Biden can’t hide from this insuperable challenge forever. Once in office, he no longer has the bad man in the White House as a unifying target. He will have to lead and take positions. He will have to choose whether to tilt to the center or to the left on a host of policies. The Democratic Party’s recent history suggests he’ll go left, and hard.

That’s what both Bill Clinton and Barack Obama did after their initial victories. Clinton campaigned as a “New Democrat” who could be compassionate about government while fighting crime, combating welfare abuse and limiting government. In office, however, he proposed policies far to the left of American opinion at the time, such as a tax on energy and a government health-care plan even more ambitious than Obamacare. That wasn’t what Americans had voted for, and they didn’t like the bait-and-switch. The 1994 elections were a historic rejection of the Democratic Party, allowing Republicans to win control of the U.S. House for the first time since 1952.

Obama, too, campaigned as a centrist. Indeed, the speech that propelled him to national prominence conspicuously drew a bipartisan tone. In office, however, he pushed a climate change agenda that was a progressive priority but of little import to many people whose lives had been upended by the Great Recession. He spent his considerable political capital on passing Obamacare rather than making economic improvement job one. The Republican victory in 2010 was even larger and more historic than the 1994 wave.

If a Biden-Harris administration takes office, it will do so because millions of people who voted Republican for most of their adult lives will cross party lines to rid themselves of President Trump. These voters are surely to the left of the Republican Party, but no polling data suggest they share progressive priorities. Progressives, however, have been winning Democratic primaries in unprecedented numbers this year, giving them more bargaining power than ever before. There’s every reason to believe that once in office, Biden and Harris will listen more to these Democrats than to the swing voters who elected them. That means we’re looking at yet another bait-and-switch that will surprise and disappoint the people who yearn for unity.

Pence likely didn’t dent Biden’s big lead by reminding Americans of what the Democratic left really wants.

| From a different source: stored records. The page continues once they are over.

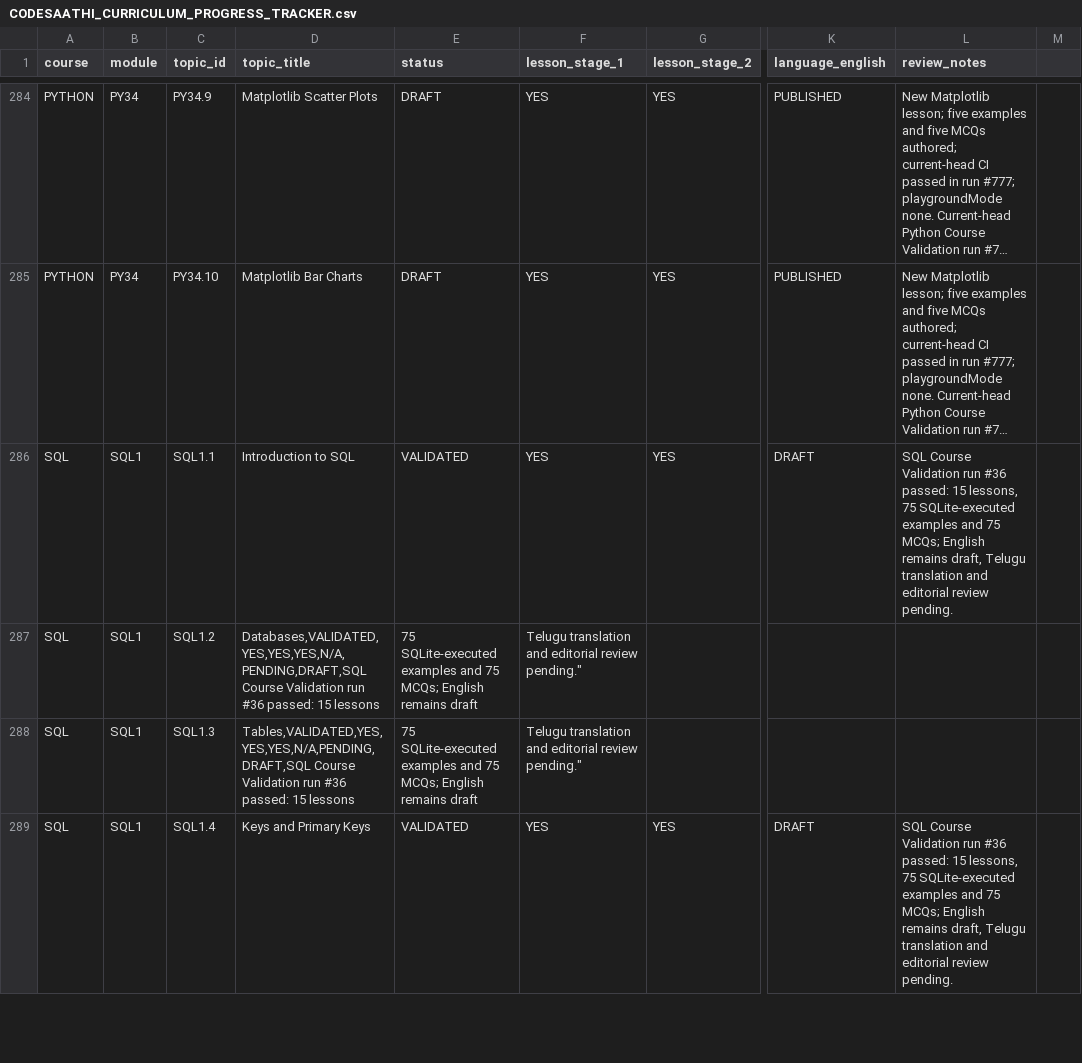
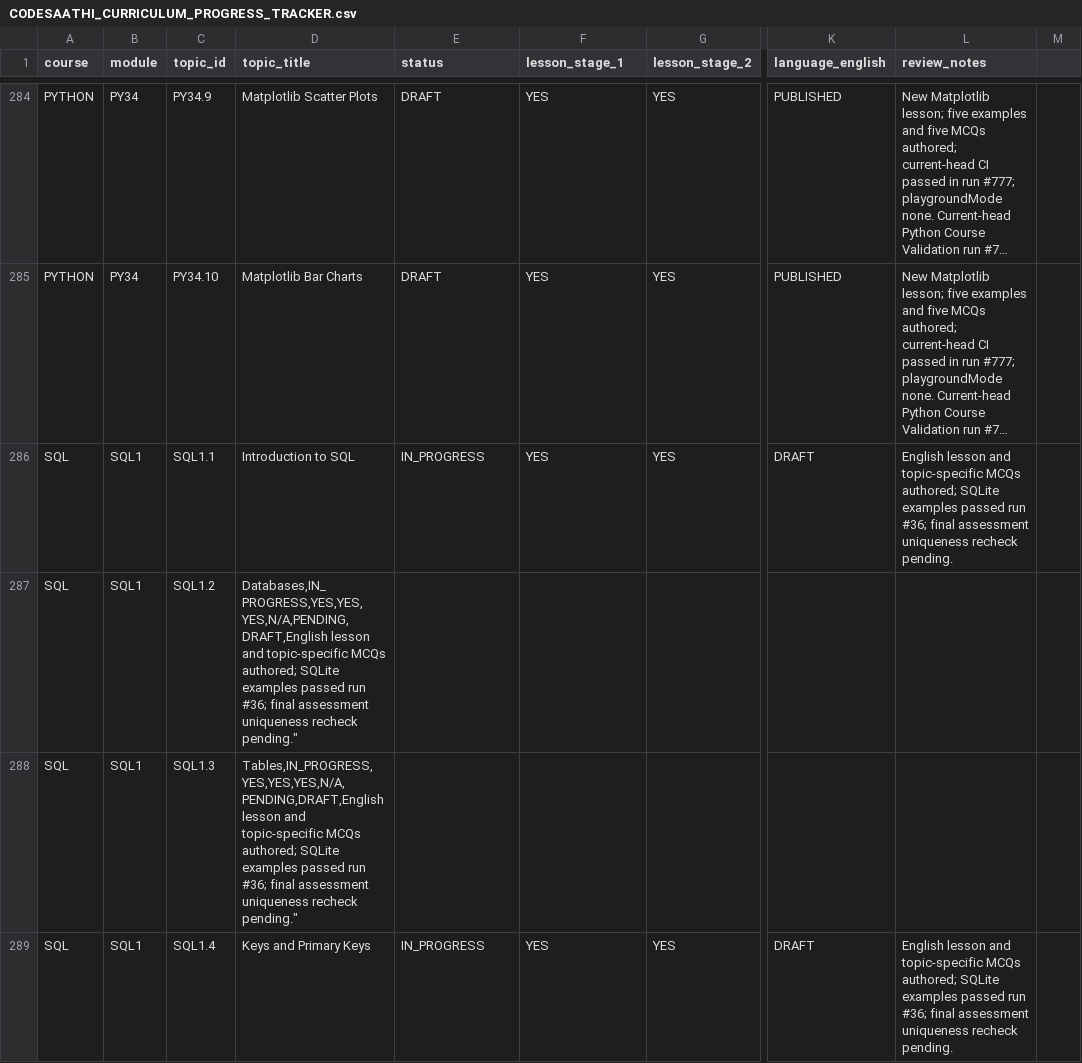
Before and after one commit to kharchasaathi/MULTILINGUAL_PROGRAMMING_LEARNING_PLATFORM, a CSV file: docs/CODESAATHI_CURRICULUM_PROGRESS_TRACKER.csv, drawn as a sheet; only a part is shown, gaps mark what is left out; long unchanged cells end in …; the diff covers the shown part only; the diff names each change by its address in the sheet, - before the commit and + after, or states it on an @@ line.

Commit message:
Track SQL assessment quality revalidation

```diff
--- a/docs/CODESAATHI_CURRICULUM_PROGRESS_TRACKER.csv
+++ b/docs/CODESAATHI_CURRICULUM_PROGRESS_TRACKER.csv
-E286 (status): VALIDATED
+E286 (status): IN_PROGRESS
-L286 (review_notes): SQL Course Validation run #36 passed: 15 lessons, 75 SQLite-executed examples and 75 MCQs; English remains draft, Telugu translation and editorial review pending.
+L286 (review_notes): English lesson and topic-specific MCQs authored; SQLite examples passed run #36; final assessment uniqueness recheck pending.
-D287 (topic_title): Databases,VALIDATED,YES,YES,YES,N/A,PENDING,DRAFT,SQL Course Validation run #36 passed: 15 lessons
+D287 (topic_title): Databases,IN_PROGRESS,YES,YES,YES,N/A,PENDING,DRAFT,English lesson and topic-specific MCQs authored; SQLite examples passed run #36; final assessment uniqueness recheck pending."
-E287:E288 (status): 75 SQLite-executed examples and 75 MCQs; English remains draft
+E287:E288 (status): (empty)
-F287:F288 (lesson_stage_1): Telugu translation and editorial review pending."
+F287:F288 (lesson_stage_1): (empty)
-D288 (topic_title): Tables,VALIDATED,YES,YES,YES,N/A,PENDING,DRAFT,SQL Course Validation run #36 passed: 15 lessons
+D288 (topic_title): Tables,IN_PROGRESS,YES,YES,YES,N/A,PENDING,DRAFT,English lesson and topic-specific MCQs authored; SQLite examples passed run #36; final assessment uniqueness recheck pending."
-E289 (status): VALIDATED
+E289 (status): IN_PROGRESS
-L289 (review_notes): SQL Course Validation run #36 passed: 15 lessons, 75 SQLite-executed examples and 75 MCQs; English remains draft, Telugu translation and editorial review pending.
+L289 (review_notes): English lesson and topic-specific MCQs authored; SQLite examples passed run #36; final assessment uniqueness recheck pending.
```
Also changed, not shown: 23 edited cells elsewhere in this file.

But if he keeps doing this, he might lay the groundwork for a quick Republican return to power — and perhaps his own.

Read more: